Search results for
No results :(

Hints for your search:

  • Search engine results update instantly as soon as you change your search key.
  • If you have entered more than one word, try to simplify the search by writing only one, later you can add other words to filter the results.
  • Omit words with less than 3 characters, as well as common words like "the", "of", "from", as they will not be included in the search.
  • You don't need to enter accents or capitalization.
  • The search for words, even if partially written, will also include the different variants existing in the database.
  • If your search yields no results, try typing just the first few characters of a word to see if it exists in the database.

Vase with Lid in African Bigio Marble

roman school

This vase has a smooth body and no handles. It is characterised by a sequence of simple, well-defined mouldings. A thin foot supports the ovoid body, which culminates at the top in a low, sunken neck, which in turn rests upon a short fillet. The rim shows typical beak moulding. A fillet also forms the base of the lid, which terminates in a spherical knob.

The vase was probably sculpted in the context of the renovation of the interior spaces of the Villa in the late 18th century. The anonymous sculptor used a variety of African marble known as bigio, which is characterised by white veins and reddish spots on a grey ground.

Object details

Last quarter of 18th century
African bigio marble
cm 32 x 16

Borghese Collection, documented from 1893 (A. Venturi, Il Museo e la Galleria Borghese, Rome 1893, p. 71); purchased by Italian state, 1902.
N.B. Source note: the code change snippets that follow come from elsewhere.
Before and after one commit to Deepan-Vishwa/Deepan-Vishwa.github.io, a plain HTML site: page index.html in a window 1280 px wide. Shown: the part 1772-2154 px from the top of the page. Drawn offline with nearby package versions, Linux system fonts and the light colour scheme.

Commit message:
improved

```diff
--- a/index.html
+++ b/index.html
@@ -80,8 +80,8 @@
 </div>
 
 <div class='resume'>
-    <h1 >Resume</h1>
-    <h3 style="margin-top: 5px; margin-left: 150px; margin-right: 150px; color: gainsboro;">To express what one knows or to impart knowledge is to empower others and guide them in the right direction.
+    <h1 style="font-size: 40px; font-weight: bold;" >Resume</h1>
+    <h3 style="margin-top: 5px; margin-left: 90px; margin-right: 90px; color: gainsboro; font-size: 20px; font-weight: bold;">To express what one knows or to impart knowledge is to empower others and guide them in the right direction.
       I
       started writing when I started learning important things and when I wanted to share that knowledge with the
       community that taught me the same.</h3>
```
The vase rests upon a low square plinth. Its round foot is moulded, while its body is ovoid and without handles. A fillet separates the shoulder from the short neck, which culminates in a rim with beak moulding. The lid is characterised by cyma recta moulding on a fillet and a small spherical knob.
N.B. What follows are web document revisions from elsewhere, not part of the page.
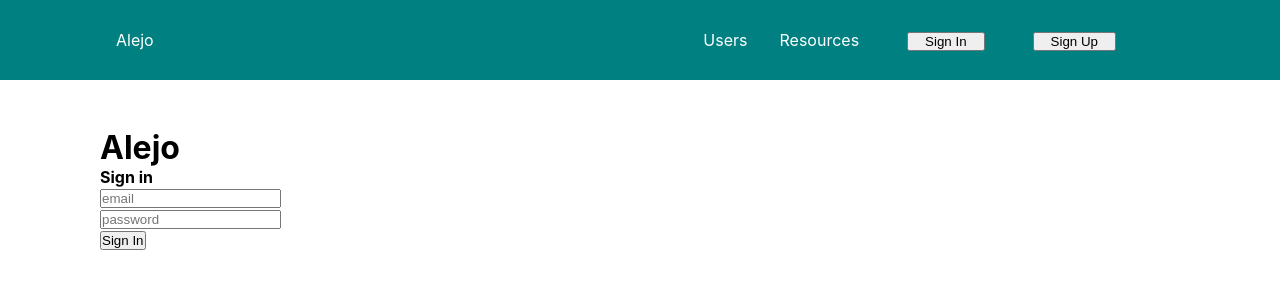
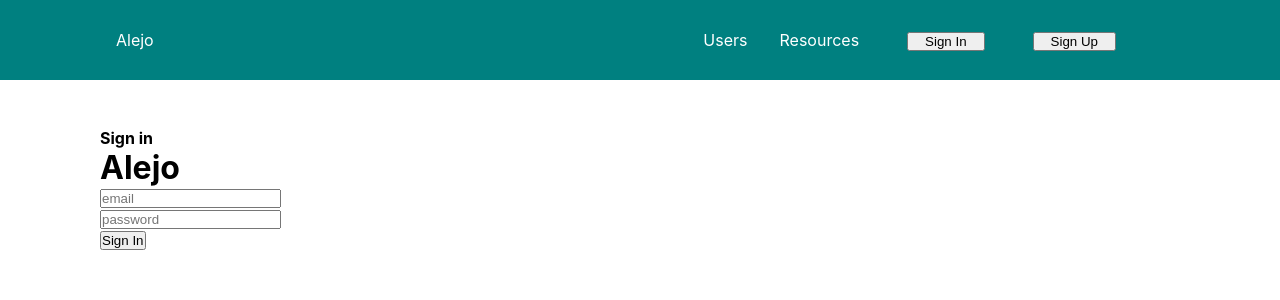
Before and after one commit to amierfaudzi/alejo, a React (Create React App) app: page /login in a window 1280 px wide. Shown: the top 300 px of the page. Built offline with nearby package versions, Linux system fonts and the light colour scheme.

Commit message:
add loading and onError functions in Login and SignUp page

```diff
--- a/src/pages/Login/Login.js
+++ b/src/pages/Login/Login.js
@@ -2,6 +2,7 @@ import React, { useState } from 'react';
 import './Login.scss';
 import { gql, useMutation } from '@apollo/client';
 import { useHistory } from 'react-router';
+import Loading from '../../assets/icons/loading.gif'
 
 const USER_LOGIN = gql`
 mutation Login($email: String! $password: String!){
@@ -26,7 +27,7 @@ export default function Login({setToken}) {
 
     const history = useHistory();
 
-    const [login] = useMutation(USER_LOGIN, {variables: {
+    const [login, { loading, error }] = useMutation(USER_LOGIN, {variables: {
         email: state.email,
         password: state.password
     }, onCompleted: (data)=> {
@@ -39,16 +40,18 @@ export default function Login({setToken}) {
                 data: data
             }
         })
-    }});
+    }, onError: () => {alert(error)}});
 
     // add token to the local storage
 
     return (
         <div className="login">
             <div className="sign-in">
-                <h1>Alejo</h1>
                 <div>
                     <h4>Sign in</h4>
+                <h1>Alejo</h1>
+                {!loading ?
+                <>
                     <div>
                         <label htmlFor=""></label>
                         <input type="text" name="email" id="email" placeholder="email" value={state.email} onChange={(event)=> {
@@ -61,9 +64,13 @@ export default function Login({setToken}) {
                             setState({...state, password: event.target.value})
                         }}/>
                     </div>
-                </div>
                 <button onClick={login}
                     >Sign In</button>
+                    </>
+                    :
+                    <img src={Loading} alt=""/>
+                    }
+                </div>
             </div>
         </div>
     )
--- a/src/pages/SignUp/SignUp.js
+++ b/src/pages/SignUp/SignUp.js
@@ -44,7 +44,7 @@ export default function SignUp() {
             lastName: ''
         })
 
-    }})
+    },  onError: () => {alert(error)}})
 
     return (
         <div className="signup">
```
Venturi mentioned the object in connection with Room 15, without indicating the era of its execution (1893, p. 71). The vase occupied the same room in 1954, where it was seen by Faldi, who identified it with one of the vases listed in entry no. 127 in section C of the 1833 Inventario Fidecommissario. Here, however, the description specifies a vase in oriental alabaster and two small breccia vases with small white marble socles (Faldi 1954, p. 20).

It is most likely that the execution of the vase dates to the late 18th century, in the context of the renovation of the interior spaces of the building commissioned by Marcantonio IV Borghese  and carried out by the architect Antonio Asprucci. To date it has not been possible to identify the artist, who must have formed part of the circle of talented carvers who specialised in working precious marbles, usually of ancient origin, for the wealthy and cultured clientele of the period.

The material used is the variety of African marble called bigio, which shows white veins and reddish spots against a grey ground. A second inventory number (832) is visible on the body of the vase.

Sonja Felici